A simple hello held the power to brighten my day.
I had picked up a prescription at my local drug store when a small child, maybe 4 years old, peeked out from behind his mother's leg. He smiled at me and said hello. I heard him speaking Mandarin earlier, so I smiled back and said "nǐ hǎo."
He laughed a coy but mischievous laugh, the kind that kids sometimes do. We played a little game where I turned my head then looked back at him in peek-a-boo fashion. We amused each other awhile.
I thought about how children are often a lot more open and friendly than adults. We keep our guards up, heads down, get on with our days. We can be so busy, it's easy to lose our sense of wonder. Quite often, I'll walk down the street and notice many people avoid eye contact. I understand sometimes, in a bigger city, people need to create a little bubble of personal space.
Crowded and lonely at the same time.
One day, I was out for a morning jog, and decided I'd acknowledge every person I pass on the street. Either say hello, wave or nod. I approached a man walking his dog. Immediately after I made my resolution, the man waved to me, before I could say hi.
That was kind of weird and neat, I thought. One of those coincidences that maybe isn't a coincidence. We both said our hellos and went our separate ways.
I doubled back and caught up with the man as he got into his car.
"Hey," I said, "sorry to bother you, but right before you waved to me, I had just decided that very moment I'd say hello to everyone I passed on the street. But you beat me to it."
He smiled. "Yeah, I recognize you, so I thought I'd wave. You run around the neighbourhood, right? How far do you usually go?"
"Oh, I don't even time myself or measure distance anymore, but maybe three or four kilometres. Just to stay in shape."

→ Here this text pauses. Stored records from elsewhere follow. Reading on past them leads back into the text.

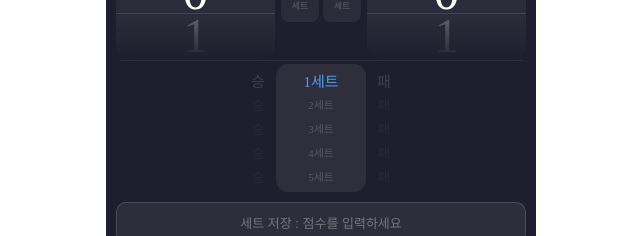
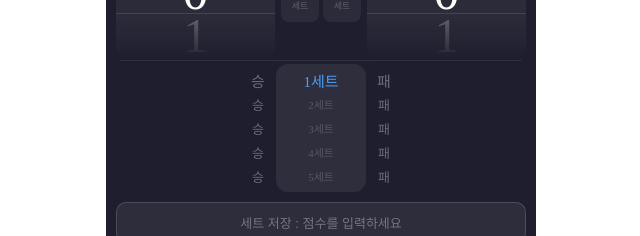
Before and after one commit to praswna/TTrecord, a React (Vite) app: page / in a window 1280 px wide. Shown: the part 239-475 px from the top of the page, without its empty margins (319-959 px from the left). Built offline with nearby package versions, Linux system fonts and the light colour scheme; no server answers.

Commit message:
세트 승패 텍스트 잘 보이게 수정

```diff
--- a/src/screens/MainScreen.css
+++ b/src/screens/MainScreen.css
@@ -345,8 +345,7 @@
   font-weight: 500;
   min-width: 20px;
   text-align: center;
-  opacity: 0.3;
-  transition: opacity 0.1s, font-size 0.1s;
+  transition: font-size 0.1s;
 }
 
 .set-side-item.active .set-side-result {
@@ -354,10 +353,14 @@
   opacity: 1;
 }
 
+.set-side-result {
+  opacity: 1 !important;
+}
+
 .set-side-result.win { color: #4a9ef5; }
 .set-side-result.lose { color: #f56b6b; }
 .set-side-result.dim { color: rgba(255,255,255,0.2); }
-.set-side-result.preview { color: rgba(255,255,255,0.15); }
+.set-side-result.preview { color: rgba(255,255,255,0.35); }
 
 .set-save-row {
   padding: 0 10px 4px;
```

"That's great. I used to run marathons, but really that's all you need to do."
"You know," I said, "I think we'd all be in better moods if we said hello more often to strangers."
"People are so busy these days, we don't take the time anymore," he added. "I used to be a social worker. One time I was counselling a client. I got all philosophical, jabbering on about the meaning of life. The lady told me after she didn't care at all about what I said, but what really mattered was I took the time to talk with her."
Our conversation continued: small talk, the weather, our families. "So how old are your kids," he asked, "and what school do they go to?"
I told him their ages and that they attended the local public school.
"I used to teach there!" he exclaimed.
We started playing that six-degrees-of-separation game. "My wife's a teacher," I said. She worked there very briefly one year when she was pregnant, because there was a case of fifth disease at her school, so she had to move temporarily."
"Where does she teach now?"
I told him the name of the school.
"I used to teach there, too!" he said.
Weird and neat, again. Either this guy was pulling my leg, or there's a little more to this than coincidence.
"What's your name?" I asked. "When did you teach there?"
"My name's M.A. I was there in the early 2000s."
"Well, you must know my wife!" I told him her name.
"Ha! No kidding! I know her—she's a great teacher!"
"And I used to supply teach there, too," I said. We rhymed off a list of old teachers we both knew, the principal, vice-principal.
How's your wife doing?" he asked.
"Good! You know, I think we've met before."
"We probably have!"
After a very pleasant conversation, we said goodbye. I jogged home thinking how a simple decision to say hello underscored how we're connected in the web of life.
When I got home, I mentioned my encounter to my wife.
"Do you know a guy named M.A.?"
"Yeah, we taught together a while ago," she said.
"Funny thing, I ran into him today while I was jogging. He says hi."
My wife laughed and told me what a nice guy he is. "I did a spinning class with him a long time ago."
"Oh, yeah!" I said. "I'm pretty sure I've met him before."
So I encourage you to try this for one day: Say hi to as many people as you can. It's an interesting experiment. You'll find many are happy to return the favour. It's an easy way to brighten your day.
And you might inspire others to embrace the simple power of hello.